(Your task)
The entries that follow must be written out exactly, without any of the pictures they contain.

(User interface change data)
*** Begin section ***
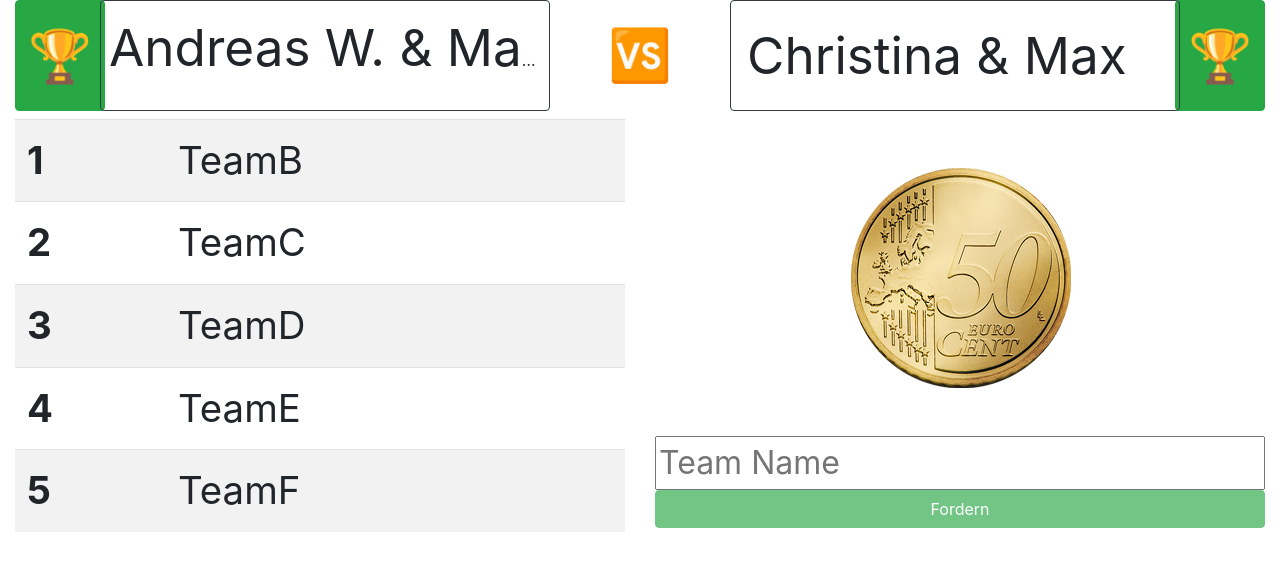
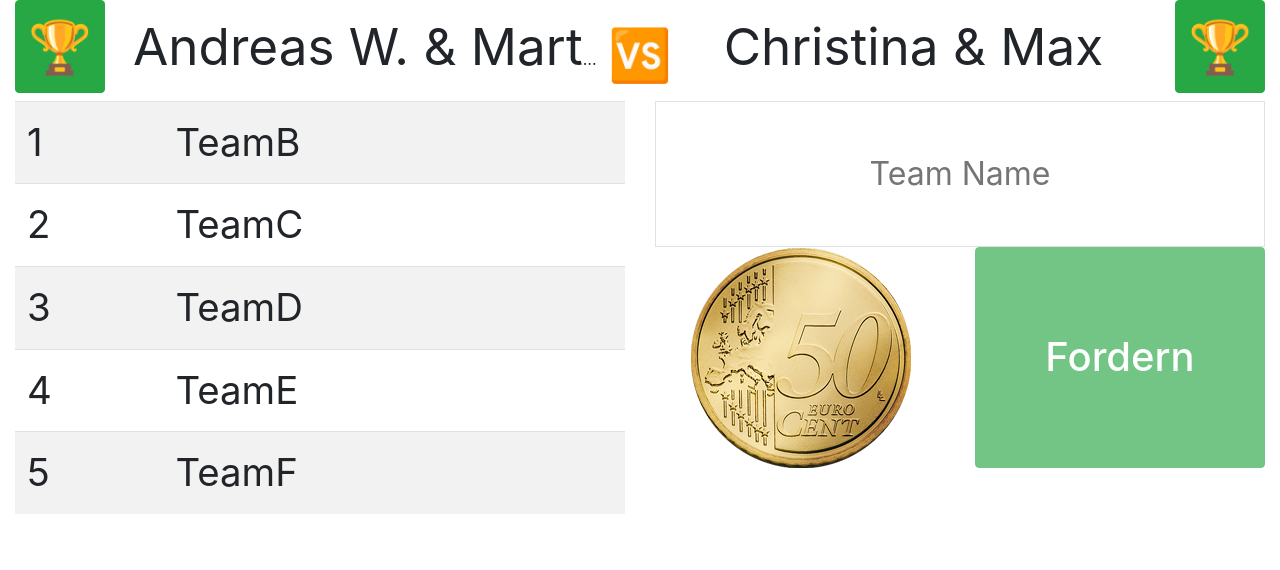
Before and after one commit to robinboehm/kickerlist, an Angular app: page / in a window 1280 px wide. Shown: the top 570 px of the page. Built offline with nearby package versions, Linux system fonts and the light colour scheme.

Commit message:
improve styling

```diff
--- a/src/app/active-teams/active-teams.component.html
+++ b/src/app/active-teams/active-teams.component.html
@@ -3,12 +3,16 @@
     <button class="btn w-100 h-100 btn btn-success" style="font-size: 4vw" (click)="triggerTeamWon(activeTeams[0])">🏆
     </button>
   </div>
-  <div class="row">
-    <div class="border border-dark rounded p-2 col-5" style="text-overflow: ellipsis; white-space: nowrap; overflow: hidden;">
+  <div class="row mx-auto mr-auto">
+    <div class="p-2 col text-center"
+         style="text-overflow: ellipsis; white-space: nowrap; overflow: hidden; width: 100%">
       <span style="font-size: 4vw;">{{activeTeams[0]?.name}}</span>
     </div>
-    <div style="font-size: 4vw" class="text-center col-2 pt-3">🆚</div>
-    <div class="border border-dark rounded p-3 col-5" style="text-overflow: ellipsis; white-space: nowrap; overflow: hidden;">
+
+    <div style="font-size: 4vw" class="text-center pt-3">🆚</div>
+
+    <div class="p-2 col text-center"
+         style="text-overflow: ellipsis; white-space: nowrap; overflow: hidden;">
       <span style="font-size: 4vw">{{activeTeams[1]?.name}}</span>
     </div>
   </div>
--- a/src/app/app.component.html
+++ b/src/app/app.component.html
@@ -11,11 +11,21 @@
       <team-list [waitingTeams]="game.waitingTeams"></team-list>
     </div>
     <div class="col-6 text-center">
-      <div class="p-5">
-        <img src="assets/img/50-cent.png" class="img img-fluid">
+      <div class="row">
+        <div class="col">
+        <input type="text" [(ngModel)]="name" placeholder="Team Name" class="border p-5 w-100" style="font-size: 200%;text-align:center;">
+        </div>
       </div>
-      <input type="text" [(ngModel)]="name" placeholder="Team Name" class="w-100" style="font-size: 200%">
-      <button [disabled]="!name.length" (click)="addTeam(name)" class="btn btn-success w-100">Fordern</button>
+      <div class="row">
+        <div class="col-6">
+          <img src="assets/img/50-cent.png" class="img img-fluid">
+        </div>
+        <div class="col-6">
+          <button [disabled]="!name.length" (click)="addTeam(name)" class="btn btn-success w-100 h-100">
+            <span class="h1">Fordern</span>
+          </button>
+        </div>
+      </div>
     </div>
   </div>
 </div>
--- a/src/app/team-list/team-list.component.html
+++ b/src/app/team-list/team-list.component.html
@@ -1,7 +1,7 @@
 <table class="table table-striped" style="font-size: 3vw">
   <tbody>
   <tr *ngFor="let team of waitingTeams;let i = index">
-    <th scope="row">{{i+1}}</th>
+    <td scope="row">{{i+1}}</td>
     <td>{{team.name}}</td>
   </tr>
   </tbody>
```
*** End section ***
(Answer to the exercise)
Before and after one commit to robinboehm/kickerlist, an Angular app: page / in a window 1280 px wide. Shown: the top 570 px of the page. Built offline with nearby package versions, Linux system fonts and the light colour scheme.

Commit message:
improve styling

```diff
--- a/src/app/active-teams/active-teams.component.html
+++ b/src/app/active-teams/active-teams.component.html
@@ -3,12 +3,16 @@
     <button class="btn w-100 h-100 btn btn-success" style="font-size: 4vw" (click)="triggerTeamWon(activeTeams[0])">🏆
     </button>
   </div>
-  <div class="row">
-    <div class="border border-dark rounded p-2 col-5" style="text-overflow: ellipsis; white-space: nowrap; overflow: hidden;">
+  <div class="row mx-auto mr-auto">
+    <div class="p-2 col text-center"
+         style="text-overflow: ellipsis; white-space: nowrap; overflow: hidden; width: 100%">
       <span style="font-size: 4vw;">{{activeTeams[0]?.name}}</span>
     </div>
-    <div style="font-size: 4vw" class="text-center col-2 pt-3">🆚</div>
-    <div class="border border-dark rounded p-3 col-5" style="text-overflow: ellipsis; white-space: nowrap; overflow: hidden;">
+
+    <div style="font-size: 4vw" class="text-center pt-3">🆚</div>
+
+    <div class="p-2 col text-center"
+         style="text-overflow: ellipsis; white-space: nowrap; overflow: hidden;">
       <span style="font-size: 4vw">{{activeTeams[1]?.name}}</span>
     </div>
   </div>
--- a/src/app/app.component.html
+++ b/src/app/app.component.html
@@ -11,11 +11,21 @@
       <team-list [waitingTeams]="game.waitingTeams"></team-list>
     </div>
     <div class="col-6 text-center">
-      <div class="p-5">
-        <img src="assets/img/50-cent.png" class="img img-fluid">
+      <div class="row">
+        <div class="col">
+        <input type="text" [(ngModel)]="name" placeholder="Team Name" class="border p-5 w-100" style="font-size: 200%;text-align:center;">
+        </div>
       </div>
-      <input type="text" [(ngModel)]="name" placeholder="Team Name" class="w-100" style="font-size: 200%">
-      <button [disabled]="!name.length" (click)="addTeam(name)" class="btn btn-success w-100">Fordern</button>
+      <div class="row">
+        <div class="col-6">
+          <img src="assets/img/50-cent.png" class="img img-fluid">
+        </div>
+        <div class="col-6">
+          <button [disabled]="!name.length" (click)="addTeam(name)" class="btn btn-success w-100 h-100">
+            <span class="h1">Fordern</span>
+          </button>
+        </div>
+      </div>
     </div>
   </div>
 </div>
--- a/src/app/team-list/team-list.component.html
+++ b/src/app/team-list/team-list.component.html
@@ -1,7 +1,7 @@
 <table class="table table-striped" style="font-size: 3vw">
   <tbody>
   <tr *ngFor="let team of waitingTeams;let i = index">
-    <th scope="row">{{i+1}}</th>
+    <td scope="row">{{i+1}}</td>
     <td>{{team.name}}</td>
   </tr>
   </tbody>
```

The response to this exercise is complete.